▶ _TASK TO CARRY OUT_: The copy you print must match the listing exactly, with its pictures removed.

══════

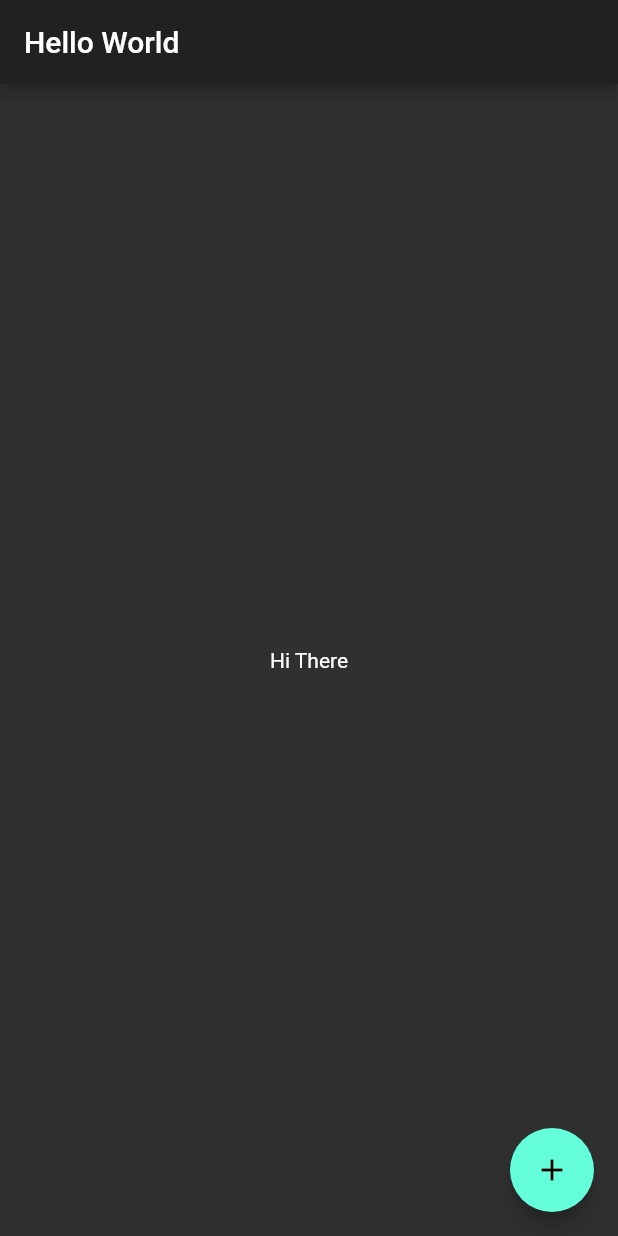
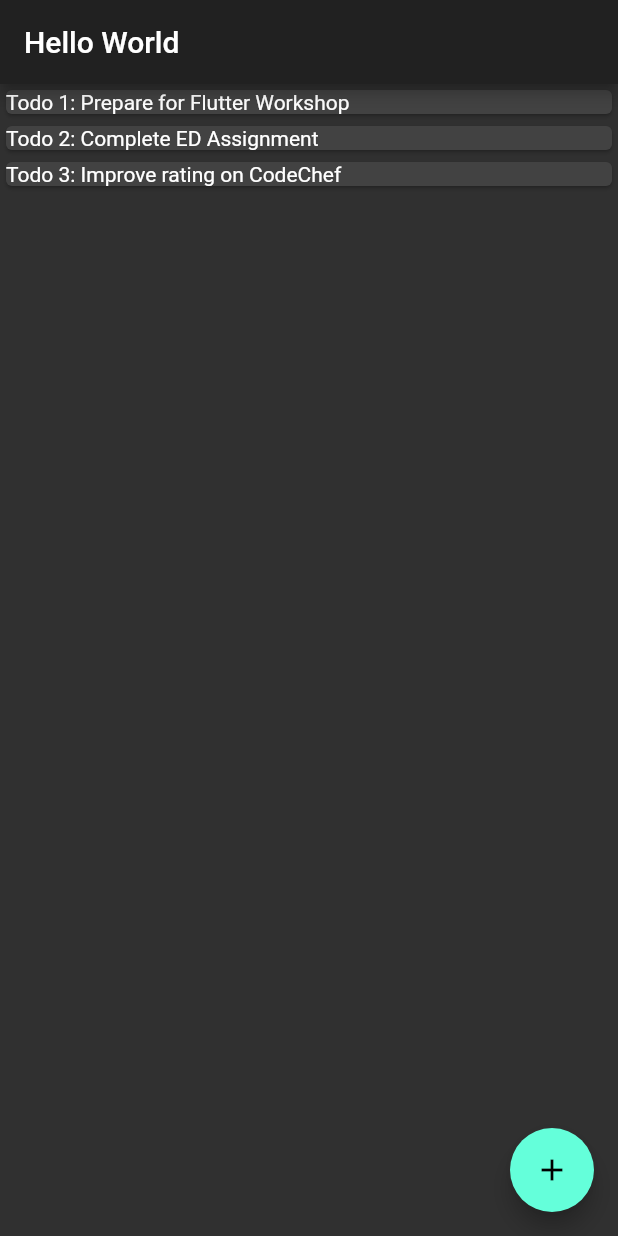
Before and after one commit to Kartikay26/flutter_workshop, a Flutter app: the screen it shows after launch, on a phone screen of 412 x 824 dp. Run offline on Flutter 3.47's test engine with Material 2 defaults, Android fonts, the phone set to English and light mode, and no system bars.

Commit message:
basic listview

```diff
--- a/lib/main.dart
+++ b/lib/main.dart
@@ -5,6 +5,7 @@ void main(){
 }
 
 class MyApp extends StatelessWidget {
+
   @override
   Widget build(BuildContext context) {
     return MaterialApp(
@@ -13,9 +14,7 @@ class MyApp extends StatelessWidget {
         appBar: AppBar(
           title: Text("Hello World"),
         ),
-        body: Center(
-          child: Text("Hi There"),
-        ),
+        body: _buildTodoList(),
         floatingActionButton: FloatingActionButton(
           child: Icon(Icons.add),
           onPressed: _buttonPressed,
@@ -27,4 +26,20 @@ class MyApp extends StatelessWidget {
   void _buttonPressed(){
     print("Button was Pressed.");
   }
+
+  Widget _buildTodoList(){
+    return ListView(
+      children: <Widget>[
+        Card(
+          child: Text("Todo 1: Prepare for Flutter Workshop"),
+        ),
+        Card(
+          child: Text("Todo 2: Complete ED Assignment"),
+        ),
+        Card(
+          child: Text("Todo 3: Improve rating on CodeChef"),
+        ),
+      ],
+    );
+  }
 }
```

══════

▶ _SOLUTION TO THIS PROBLEM_:
Before and after one commit to Kartikay26/flutter_workshop, a Flutter app: the screen it shows after launch, on a phone screen of 412 x 824 dp. Run offline on Flutter 3.47's test engine with Material 2 defaults, Android fonts, the phone set to English and light mode, and no system bars.

Commit message:
basic listview

```diff
--- a/lib/main.dart
+++ b/lib/main.dart
@@ -5,6 +5,7 @@ void main(){
 }
 
 class MyApp extends StatelessWidget {
+
   @override
   Widget build(BuildContext context) {
     return MaterialApp(
@@ -13,9 +14,7 @@ class MyApp extends StatelessWidget {
         appBar: AppBar(
           title: Text("Hello World"),
         ),
-        body: Center(
-          child: Text("Hi There"),
-        ),
+        body: _buildTodoList(),
         floatingActionButton: FloatingActionButton(
           child: Icon(Icons.add),
           onPressed: _buttonPressed,
@@ -27,4 +26,20 @@ class MyApp extends StatelessWidget {
   void _buttonPressed(){
     print("Button was Pressed.");
   }
+
+  Widget _buildTodoList(){
+    return ListView(
+      children: <Widget>[
+        Card(
+          child: Text("Todo 1: Prepare for Flutter Workshop"),
+        ),
+        Card(
+          child: Text("Todo 2: Complete ED Assignment"),
+        ),
+        Card(
+          child: Text("Todo 3: Improve rating on CodeChef"),
+        ),
+      ],
+    );
+  }
 }
```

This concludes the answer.